It is precisely these trends that will have a major impact upon the role of CFO's and other corporate treasury personnel. In the future organisation, their role shifts from one of support to that of strategic engagement. For a start, the project driven corporation has to be structured. Those with corporate financial responsibilities will have the tasks of determining the targets for each project driven operating team. They will have to work with project leaders to determine performance related reward systems, to set up performance related performance indicators and to ensure that these are geared to enhancing shareholder value. The financial director's role will consist of continuous negotiation as he or she constantly regulates the relationship between the operational targets of the separate business units with overall corporate goals. In an information -based business, the performance of individuals is often difficult to measure. Personal reward systems and how these are related to the delivery of corporate objectives, is often uncertain and subject to dispute. Unless equitable rewards are seen to be in place, employees become de-motivated, uncreative with an inevitable decline in competitive corporate performance.
A major consequence of the changing roles and responsibilities of CFO's and their treasury colleagues will be the need for them to develop new skills sets.
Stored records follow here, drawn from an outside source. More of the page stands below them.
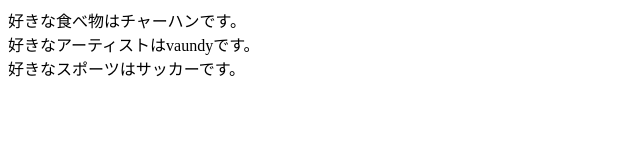
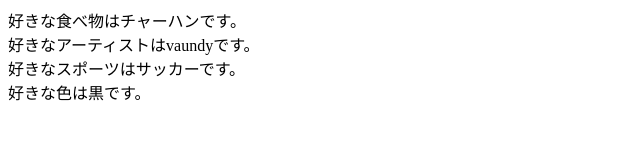
Before and after one commit to kairi-noguchi/command, a plain HTML site: page index.html in a window 1280 px wide. Shown: the whole page, without its empty margins (0-640 px from the left). Drawn offline with Linux system fonts and the light colour scheme.

Commit message:
好きな色を追加

```diff
--- a/index.html
+++ b/index.html
@@ -6,6 +6,7 @@
 <body>
 	好きな食べ物はチャーハンです。<br>
         好きなアーティストはvaundyです。<br>
-	好きなスポーツはサッカーです。
+	好きなスポーツはサッカーです。<br>
+	好きな色は黒です。
 </body>
 </html>
```
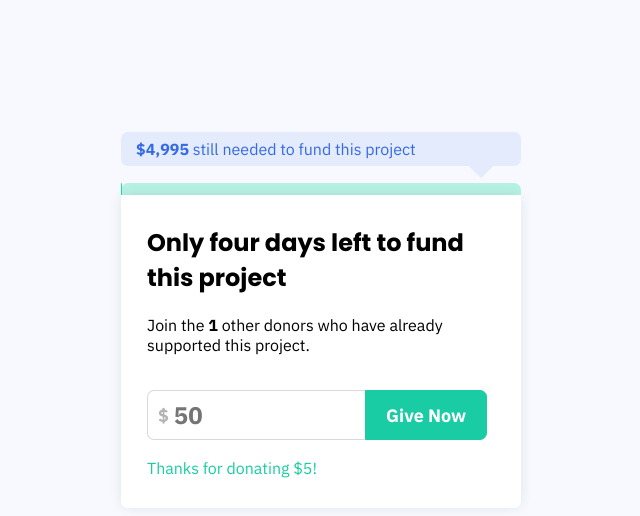
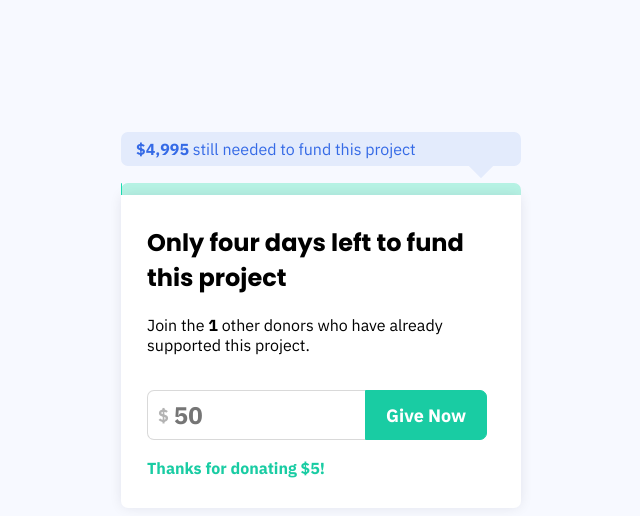
Before and after one commit to Jonaphant/donation-form, a React app: page / in a window 1280 px wide. Both pictures are taken after typing "5" into the empty fields and a click on the button "Give Now". Shown: the top 516 px of the page, without its empty margins (319-959 px from the left). Built offline with nearby package versions, Linux system fonts and the light colour scheme.

Commit message:
Add commas for large numbers

```diff
--- a/src/components/Input/index.js
+++ b/src/components/Input/index.js
@@ -1,6 +1,7 @@
 import React, { useState } from 'react';
 import './index.css';
 
+import { numberWithCommas } from '../../utils/index';
 import ValidationMessage from '../ValidationMessage';
 
 const Input = ({ onClick }) => {
@@ -15,7 +16,11 @@ const Input = ({ onClick }) => {
       onClick(donationAmount)
 
       // Display success validation
-      setValidationData({ message: `Thanks for donating $${donationAmount}!`, type: 'success' })
+      const formattedAmount = numberWithCommas(donationAmount)
+      setValidationData({
+        message: `Thanks for donating $${formattedAmount}!`,
+        type: 'success'
+      })
       setShowValidation(true);
       setTimeout(() => {
         setShowValidation(false);
--- a/src/components/ValidationMessage/index.js
+++ b/src/components/ValidationMessage/index.js
@@ -2,7 +2,7 @@ import React from 'react';
 
 const ValidationMessage = ({ message, type }) => {
   return (
-    <p className={`font-ibm-plex ${type}`}>{message}</p>
+    <p className={`font-ibm-plex ${type} font-bold`}>{message}</p>
   )
 }
 
```
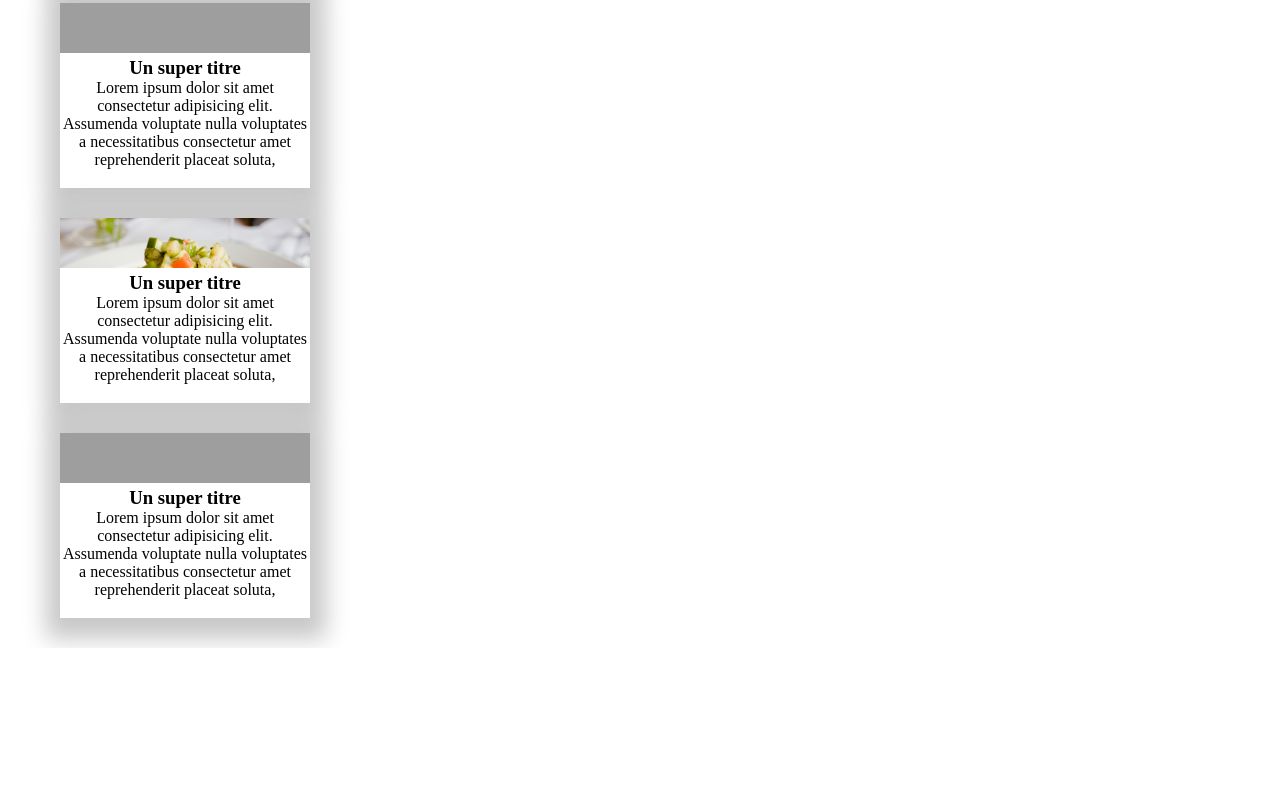
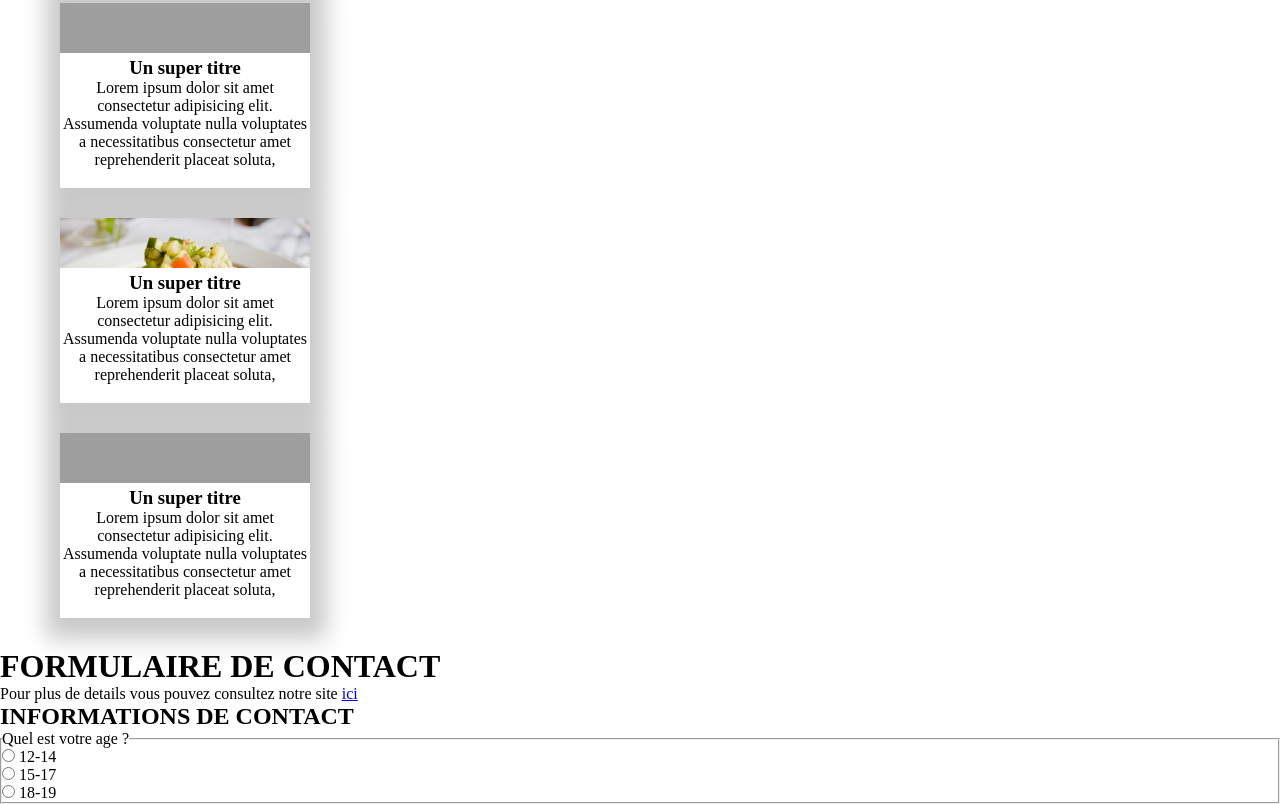
Before and after one commit to DOTG29/EVAL_A1_2023_Prenom, a website built with Vite: page index.html in a window 1280 px wide. Shown: the part 518-1322 px from the top of the page. Before the commit the page ends 1166 px from the top, so only its background shows below. Built offline with nearby package versions, Linux system fonts and the light colour scheme; grey boxes are pictures that could not be loaded.

Commit message:
debut du footer

```diff
--- a/index.html
+++ b/index.html
@@ -77,6 +77,25 @@
         </article>
     </main>
     <footer>
+      <h1>FORMULAIRE DE CONTACT</h2>
+      <p>Pour plus de details vous pouvez consultez notre site <a href="#">ici</a></p>
+      <h2>INFORMATIONS DE CONTACT</h2>
+
+      <fieldset><legend>Quel est votre age ?</legend>
+        <div>
+          <input type="radio" name="name" >
+          <label for="age">12-14</label>
+        </div>
+        <div>
+          <input type="radio" name="name" >
+          <label for="age">15-17</label>
+        </div>
+        <div>
+          <input type="radio" name="name" class="age" >
+          <label for="age">18-19</label>
+        </div>
+      </fieldset>
+
 
     </footer>
     <script src="app.js" type="module"></script>
```
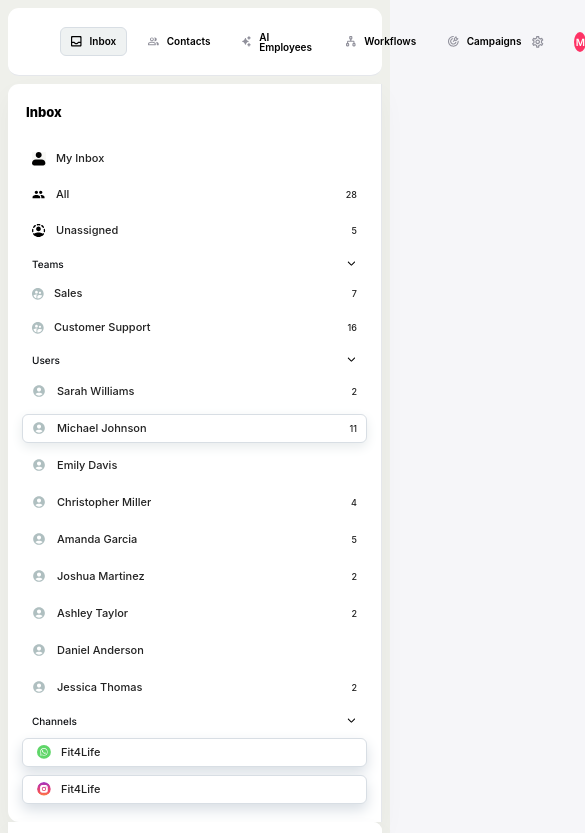
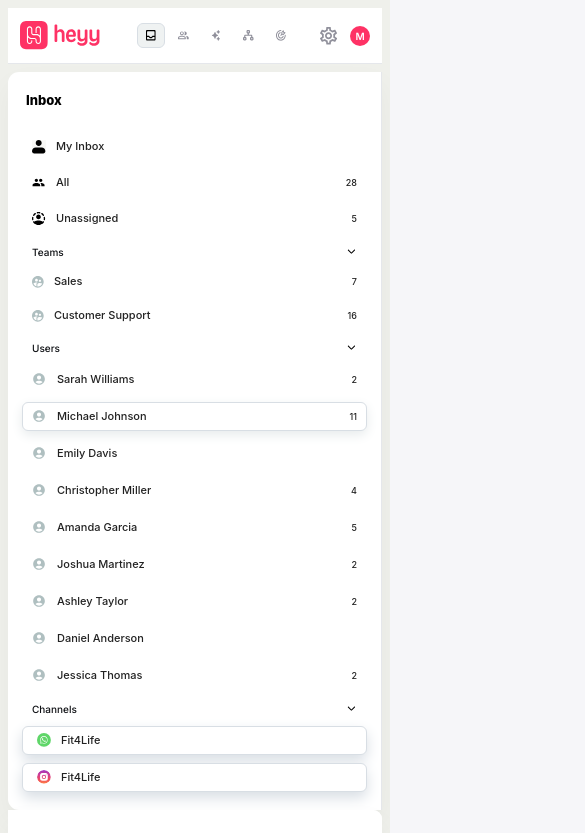
Before and after one commit to VeraIkhalo/Frontend-test, a React (Vite) app: page / in a window 390 px wide. Shown: the top 833 px of the page, 585 px wide, since content can reach past the window. Built offline with nearby package versions, Linux system fonts and the light colour scheme.

Commit message:
Refactor Topbar component: add responsive styling for nav items and user display, enhance layout for smaller screens, and improve overall user experience with updated media queries and styled components.

```diff
--- a/src/components/Topbar.tsx
+++ b/src/components/Topbar.tsx
@@ -24,6 +24,18 @@ const navItems: NavItem[] = [
   { label: 'Campaigns', Icon: CampaignIcon },
 ]
 
+const NavLabel = styled.span`
+  @media (max-width: 640px) {
+    display: none;
+  }
+`
+
+const UserName = styled.span`
+  @media (max-width: 640px) {
+    display: none;
+  }
+`
+
 export function Topbar() {
   return (
     <TopbarShell>
@@ -41,7 +53,7 @@ export function Topbar() {
                 ) : (
                   <Icon size={10.53} />
                 )}
-                {item.label}
+                <NavLabel>{item.label}</NavLabel>
               </NavItem>
             )
           })}
@@ -52,7 +64,7 @@ export function Topbar() {
         <SettingsGroup src={SettingsIcon} />
         <UserChip>
           <UserAvatar>M</UserAvatar>
-          Michael Johnson
+          <UserName>Michael Johnson</UserName>
         </UserChip>
       </UserGroup>
     </TopbarShell>
@@ -71,6 +83,12 @@ const TopbarShell = styled.header`
   position: sticky;
   top: 0;
   z-index: 10;
+
+  @media (max-width: 640px) {
+    height: 56px;
+    padding: 0 12px;
+    border-radius: 0;
+  }
 `
 
 const Brand = styled.div`
@@ -83,10 +101,21 @@ const BrandGroup = styled.div`
   display: flex;
   align-items: center;
   gap: 30px;
+
+  @media (max-width: 640px) {
+    gap: 12px;
+    flex: 1;
+    min-width: 0;
+  }
 `
 
 const BrandMark = styled.div`
   width: 100%;
+
+  @media (max-width: 640px) {
+    width: 80px;
+    flex-shrink: 0;
+  }
 `
 
 const Nav = styled.nav`
@@ -99,6 +128,20 @@ const Nav = styled.nav`
   @media (max-width: 960px) {
     width: 100%;
     justify-content: center;
+  }
+
+  @media (max-width: 640px) {
+    gap: 4px;
+    overflow-x: auto;
+    -webkit-overflow-scrolling: touch;
+    scrollbar-width: none;
+    -ms-overflow-style: none;
+    flex: 1;
+    min-width: 0;
+
+    &::-webkit-scrollbar {
+      display: none;
+    }
   }
 `
 
@@ -118,6 +161,14 @@ const NavItem = styled.span<{ $active?: boolean }>`
   font-style: Medium;
   line-height: 100%;
   letter-spacing: 0%;
+  white-space: nowrap;
+  flex-shrink: 0;
+
+  @media (max-width: 640px) {
+    padding: 6px 8px;
+    font-size: 9px;
+    gap: 4px;
+  }
 
   &:hover {
 
@@ -129,10 +180,19 @@ const UserGroup = styled.div`
   align-items: center;
   gap: 30px;
 
+  @media (max-width: 640px) {
+    gap: 12px;
+    flex-shrink: 0;
+  }
 `
 
 const SettingsGroup = styled.img`
+  cursor: pointer;
 
+  @media (max-width: 640px) {
+    width: 18px;
+    height: 18px;
+  }
 `
 const UserChip = styled.div`
   display: flex;
@@ -145,6 +205,10 @@ const UserChip = styled.div`
   leading-trim: NONE;
   line-height: 100%;
   letter-spacing: 0%;
+
+  @media (max-width: 640px) {
+    gap: 6px;
+  }
 `
 
 const UserAvatar = styled.div`
```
Alongside their professional and expert competencies, they will need the ability to work with others in teams, to be able to negotiate, to explain, and to communicate. They will no longer be able to operate from behind closed doors. The irony is that, in an information age with a greater corporate reliance on internet technologies, it becomes even more important to work with, and to communicate with, others on a face to face basis.
The agile corporation of the future will put those with treasury functions at the very centre of the strategic core of these reinvented business structures. In addition to their reconstructed roles within the day to day operations of their businesses, they will need to respond constantly to the ever- evolving pressures of a changing business environment. Mergers and acquisitions will be an ever- present feature of the business landscape. The need to fund new business ventures and to operate through business partnerships will become more pronounced. On top of al this, will be the challenges of valuing intellectual capital for balance sheets, take-over bids and corporate funding. The future of the treasury function will demand new skill sets as companies re-invent themselves to meet the challenges of the information age.
© Professor Richard Scase